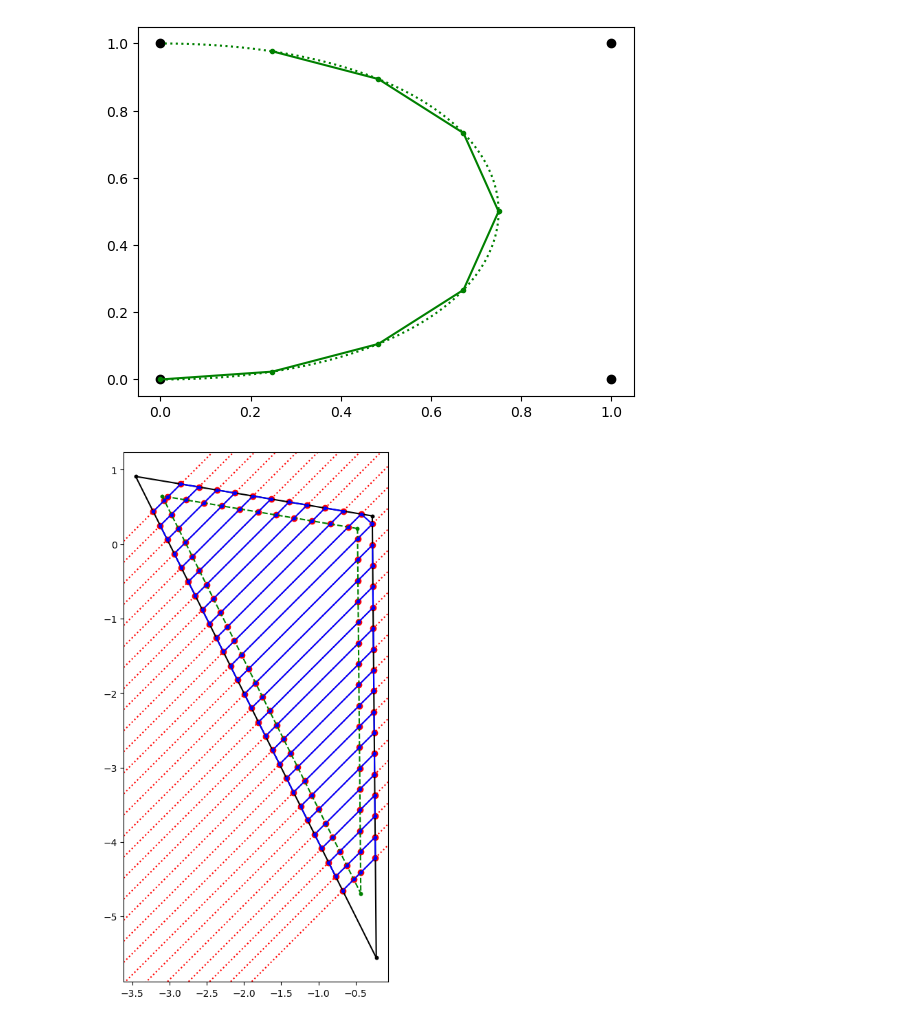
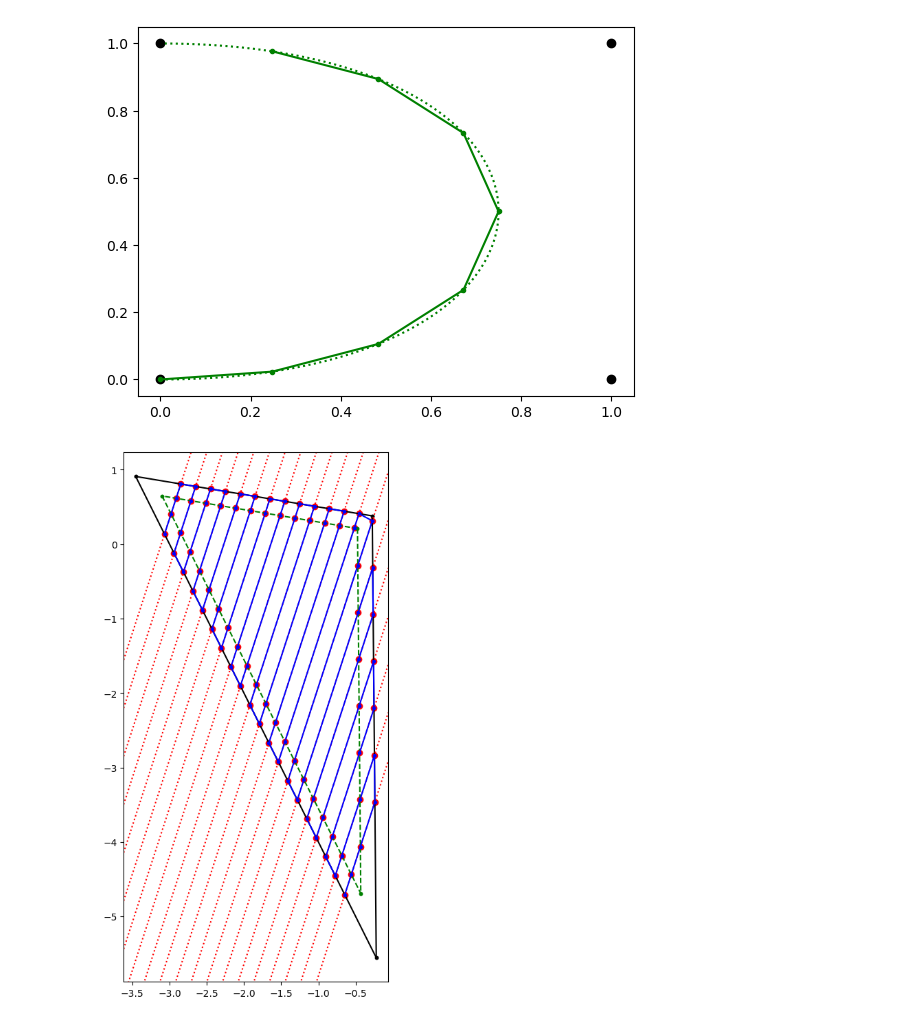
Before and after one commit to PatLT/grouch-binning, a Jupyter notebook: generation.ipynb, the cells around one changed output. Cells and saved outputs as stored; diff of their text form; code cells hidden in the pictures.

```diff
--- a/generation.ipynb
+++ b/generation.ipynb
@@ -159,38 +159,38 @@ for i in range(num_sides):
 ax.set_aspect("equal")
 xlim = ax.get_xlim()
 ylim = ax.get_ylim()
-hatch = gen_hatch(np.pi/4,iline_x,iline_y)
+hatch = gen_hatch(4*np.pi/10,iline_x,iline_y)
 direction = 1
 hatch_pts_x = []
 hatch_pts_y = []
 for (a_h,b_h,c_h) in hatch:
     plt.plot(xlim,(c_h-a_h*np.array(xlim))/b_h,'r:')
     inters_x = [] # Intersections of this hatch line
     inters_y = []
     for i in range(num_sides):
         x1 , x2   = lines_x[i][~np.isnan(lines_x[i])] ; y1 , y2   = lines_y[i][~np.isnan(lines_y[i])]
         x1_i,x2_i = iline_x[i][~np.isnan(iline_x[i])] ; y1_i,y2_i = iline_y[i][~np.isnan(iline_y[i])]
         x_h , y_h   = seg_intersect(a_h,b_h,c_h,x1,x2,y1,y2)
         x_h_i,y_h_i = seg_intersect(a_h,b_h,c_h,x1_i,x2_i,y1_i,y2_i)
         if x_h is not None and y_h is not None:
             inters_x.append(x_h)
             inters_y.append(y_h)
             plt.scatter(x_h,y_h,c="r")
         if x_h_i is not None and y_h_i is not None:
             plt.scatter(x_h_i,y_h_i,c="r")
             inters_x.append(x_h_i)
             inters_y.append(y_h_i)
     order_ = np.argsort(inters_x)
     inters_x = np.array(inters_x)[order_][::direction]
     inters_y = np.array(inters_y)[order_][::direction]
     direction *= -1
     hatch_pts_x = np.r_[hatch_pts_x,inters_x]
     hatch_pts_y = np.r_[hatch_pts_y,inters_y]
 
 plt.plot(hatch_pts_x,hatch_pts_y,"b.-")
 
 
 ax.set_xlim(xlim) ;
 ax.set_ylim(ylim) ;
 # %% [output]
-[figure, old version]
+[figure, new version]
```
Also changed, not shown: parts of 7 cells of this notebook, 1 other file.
* * *
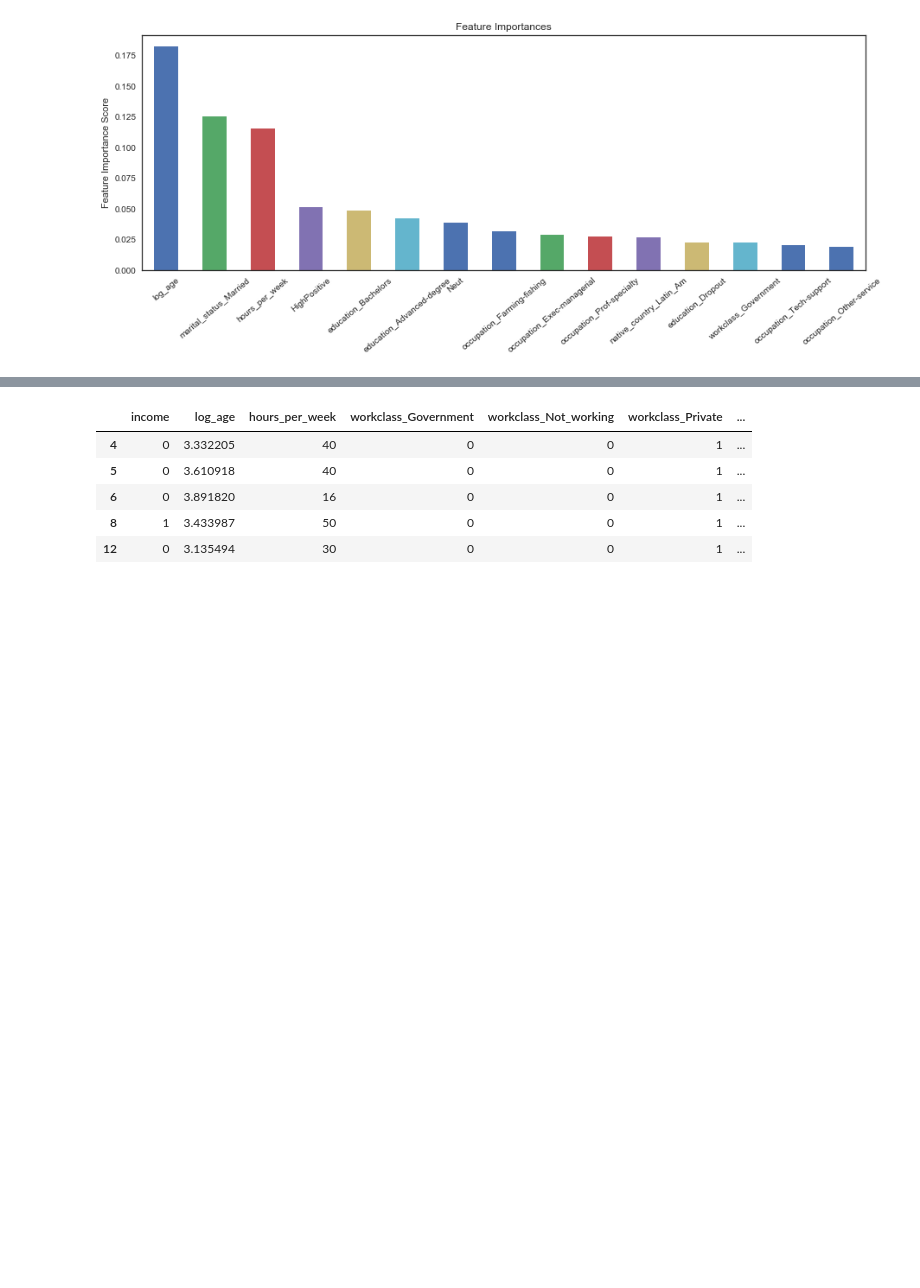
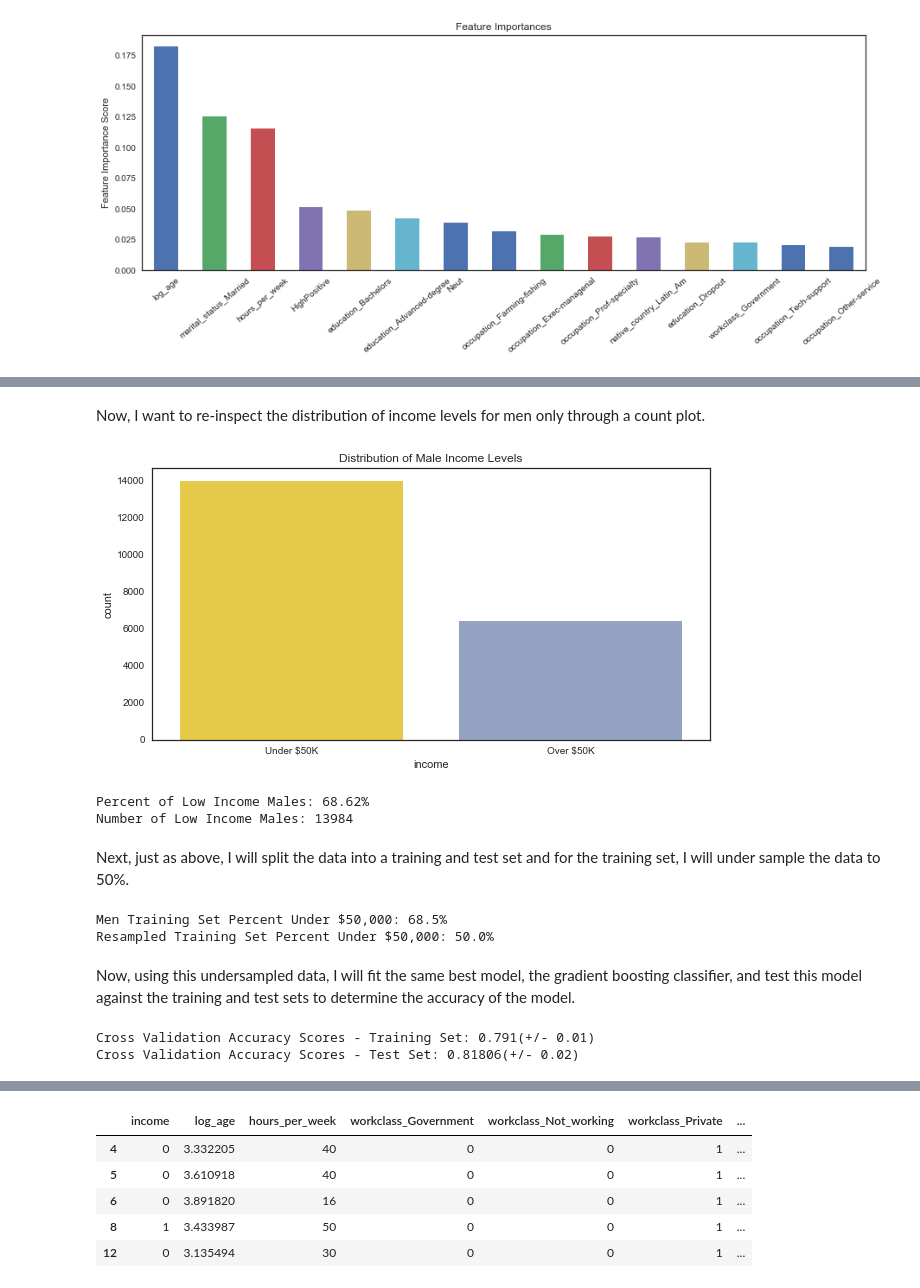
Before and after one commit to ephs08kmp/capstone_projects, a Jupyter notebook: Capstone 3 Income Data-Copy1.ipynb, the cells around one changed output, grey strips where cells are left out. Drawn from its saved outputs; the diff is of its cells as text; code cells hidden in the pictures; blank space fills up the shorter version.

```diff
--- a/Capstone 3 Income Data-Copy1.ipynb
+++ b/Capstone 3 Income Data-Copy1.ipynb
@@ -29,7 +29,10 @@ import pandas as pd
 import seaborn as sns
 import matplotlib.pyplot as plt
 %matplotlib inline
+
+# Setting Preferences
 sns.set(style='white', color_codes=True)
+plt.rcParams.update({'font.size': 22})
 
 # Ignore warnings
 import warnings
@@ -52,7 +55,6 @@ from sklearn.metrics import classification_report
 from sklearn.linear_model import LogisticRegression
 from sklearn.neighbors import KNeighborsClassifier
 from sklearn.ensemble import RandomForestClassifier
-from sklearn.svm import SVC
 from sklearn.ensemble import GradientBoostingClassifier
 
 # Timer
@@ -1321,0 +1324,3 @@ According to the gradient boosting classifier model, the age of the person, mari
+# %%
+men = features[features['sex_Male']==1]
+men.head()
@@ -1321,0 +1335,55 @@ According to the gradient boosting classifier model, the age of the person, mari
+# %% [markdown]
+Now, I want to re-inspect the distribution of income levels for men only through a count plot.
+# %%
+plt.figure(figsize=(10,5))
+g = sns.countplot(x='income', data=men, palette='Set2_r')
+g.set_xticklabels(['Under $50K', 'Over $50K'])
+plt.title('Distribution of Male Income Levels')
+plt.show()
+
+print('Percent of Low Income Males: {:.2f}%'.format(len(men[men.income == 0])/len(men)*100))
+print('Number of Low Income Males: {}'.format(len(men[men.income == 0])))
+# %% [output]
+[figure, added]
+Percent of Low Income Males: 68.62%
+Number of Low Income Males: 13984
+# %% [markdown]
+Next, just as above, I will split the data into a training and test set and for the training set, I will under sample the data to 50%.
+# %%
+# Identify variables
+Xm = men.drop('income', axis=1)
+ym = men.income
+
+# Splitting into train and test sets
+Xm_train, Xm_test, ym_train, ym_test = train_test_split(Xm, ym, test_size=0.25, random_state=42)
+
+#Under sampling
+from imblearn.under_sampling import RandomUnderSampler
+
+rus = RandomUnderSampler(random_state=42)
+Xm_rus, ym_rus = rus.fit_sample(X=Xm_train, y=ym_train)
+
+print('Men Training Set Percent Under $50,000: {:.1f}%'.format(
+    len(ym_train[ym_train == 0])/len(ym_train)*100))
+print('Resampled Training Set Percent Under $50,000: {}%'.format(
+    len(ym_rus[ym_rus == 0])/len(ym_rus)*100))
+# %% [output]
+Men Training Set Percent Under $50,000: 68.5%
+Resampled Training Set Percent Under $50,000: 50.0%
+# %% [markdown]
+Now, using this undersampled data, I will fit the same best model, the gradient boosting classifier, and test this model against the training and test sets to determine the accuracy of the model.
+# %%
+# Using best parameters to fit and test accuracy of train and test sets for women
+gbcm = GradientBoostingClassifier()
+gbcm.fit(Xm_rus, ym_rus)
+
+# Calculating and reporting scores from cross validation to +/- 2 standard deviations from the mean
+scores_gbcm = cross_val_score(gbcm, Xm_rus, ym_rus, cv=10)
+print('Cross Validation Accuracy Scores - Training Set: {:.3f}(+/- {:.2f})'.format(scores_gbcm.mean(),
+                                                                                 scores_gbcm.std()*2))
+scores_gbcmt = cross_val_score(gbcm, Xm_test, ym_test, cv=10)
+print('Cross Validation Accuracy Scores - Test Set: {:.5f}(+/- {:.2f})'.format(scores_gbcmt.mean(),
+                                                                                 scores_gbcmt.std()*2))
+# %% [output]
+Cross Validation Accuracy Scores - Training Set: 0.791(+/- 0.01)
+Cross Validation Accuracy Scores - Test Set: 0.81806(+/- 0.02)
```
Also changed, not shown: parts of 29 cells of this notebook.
* * *
**PROBLEM TO WORK ON**
Go through the entries above and copy each line holding the string "print".

**WRITTEN SOLUTION**
+print('Percent of Low Income Males: {:.2f}%'.format(len(men[men.income == 0])/len(men)*100))
+print('Number of Low Income Males: {}'.format(len(men[men.income == 0])))
+print('Men Training Set Percent Under $50,000: {:.1f}%'.format(
+print('Resampled Training Set Percent Under $50,000: {}%'.format(
+print('Cross Validation Accuracy Scores - Training Set: {:.3f}(+/- {:.2f})'.format(scores_gbcm.mean(),
+print('Cross Validation Accuracy Scores - Test Set: {:.5f}(+/- {:.2f})'.format(scores_gbcmt.mean(),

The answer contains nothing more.